--- Work order ---
I'd like the entries that follow repeated exactly, with the pictures left out.

Segment Open

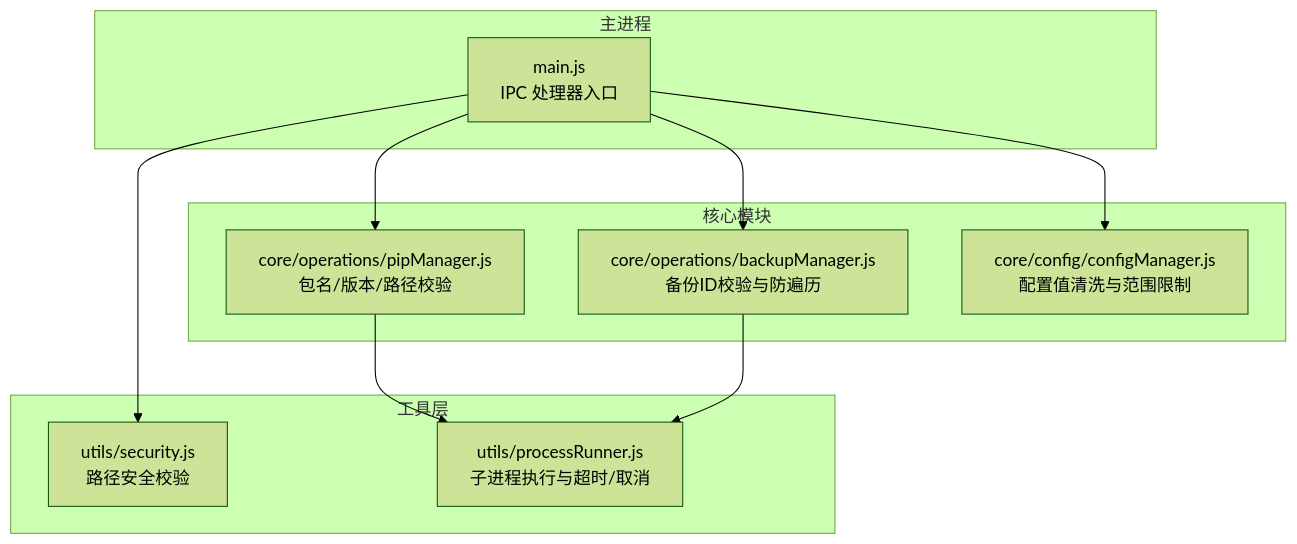
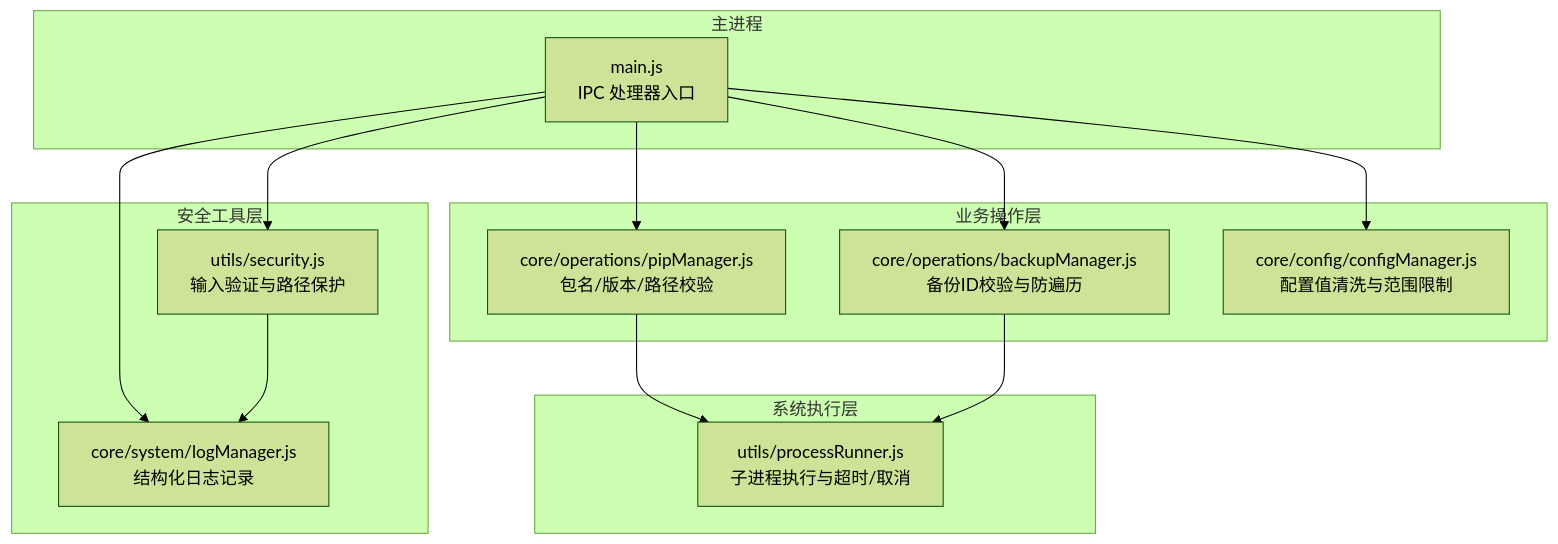
One commit to SoftheartedYYC/PyLibMaster changed the first of 5 diagrams in docs/zh/content/架构设计/模块化架构设计/工具模块设计/安全工具 (security.js).md. Above: the diagram before and after it, drawn with Mermaid (forest theme). The commit also changed other lines of this file and 72 other files, not shown here.

````diff
--- a/docs/zh/content/架构设计/模块化架构设计/工具模块设计/安全工具 (security.js).md
+++ b/docs/zh/content/架构设计/模块化架构设计/工具模块设计/安全工具 (security.js).md
@@ -35,21 +45,26 @@
 ```mermaid
 graph TB
 subgraph "主进程"
 M["main.js<br/>IPC 处理器入口"]
 end
-subgraph "工具层"
-S["utils/security.js<br/>路径安全校验"]
-P["utils/processRunner.js<br/>子进程执行与超时/取消"]
+subgraph "安全工具层"
+S["utils/security.js<br/>输入验证与路径保护"]
+L["core/system/logManager.js<br/>结构化日志记录"]
 end
-subgraph "核心模块"
+subgraph "业务操作层"
 PM["core/operations/pipManager.js<br/>包名/版本/路径校验"]
 BM["core/operations/backupManager.js<br/>备份ID校验与防遍历"]
 CM["core/config/configManager.js<br/>配置值清洗与范围限制"]
 end
+subgraph "系统执行层"
+P["utils/processRunner.js<br/>子进程执行与超时/取消"]
+end
 M --> S
+M --> L
 M --> PM
 M --> BM
 M --> CM
 PM --> P
 BM --> P
+S --> L
 ```
````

Segment Closed

--- Response to this task ---
One commit to SoftheartedYYC/PyLibMaster changed the first of 5 diagrams in docs/zh/content/架构设计/模块化架构设计/工具模块设计/安全工具 (security.js).md. Above: the diagram before and after it, drawn with Mermaid (forest theme). The commit also changed other lines of this file and 72 other files, not shown here.

````diff
--- a/docs/zh/content/架构设计/模块化架构设计/工具模块设计/安全工具 (security.js).md
+++ b/docs/zh/content/架构设计/模块化架构设计/工具模块设计/安全工具 (security.js).md
@@ -35,21 +45,26 @@
 ```mermaid
 graph TB
 subgraph "主进程"
 M["main.js<br/>IPC 处理器入口"]
 end
-subgraph "工具层"
-S["utils/security.js<br/>路径安全校验"]
-P["utils/processRunner.js<br/>子进程执行与超时/取消"]
+subgraph "安全工具层"
+S["utils/security.js<br/>输入验证与路径保护"]
+L["core/system/logManager.js<br/>结构化日志记录"]
 end
-subgraph "核心模块"
+subgraph "业务操作层"
 PM["core/operations/pipManager.js<br/>包名/版本/路径校验"]
 BM["core/operations/backupManager.js<br/>备份ID校验与防遍历"]
 CM["core/config/configManager.js<br/>配置值清洗与范围限制"]
 end
+subgraph "系统执行层"
+P["utils/processRunner.js<br/>子进程执行与超时/取消"]
+end
 M --> S
+M --> L
 M --> PM
 M --> BM
 M --> CM
 PM --> P
 BM --> P
+S --> L
 ```
````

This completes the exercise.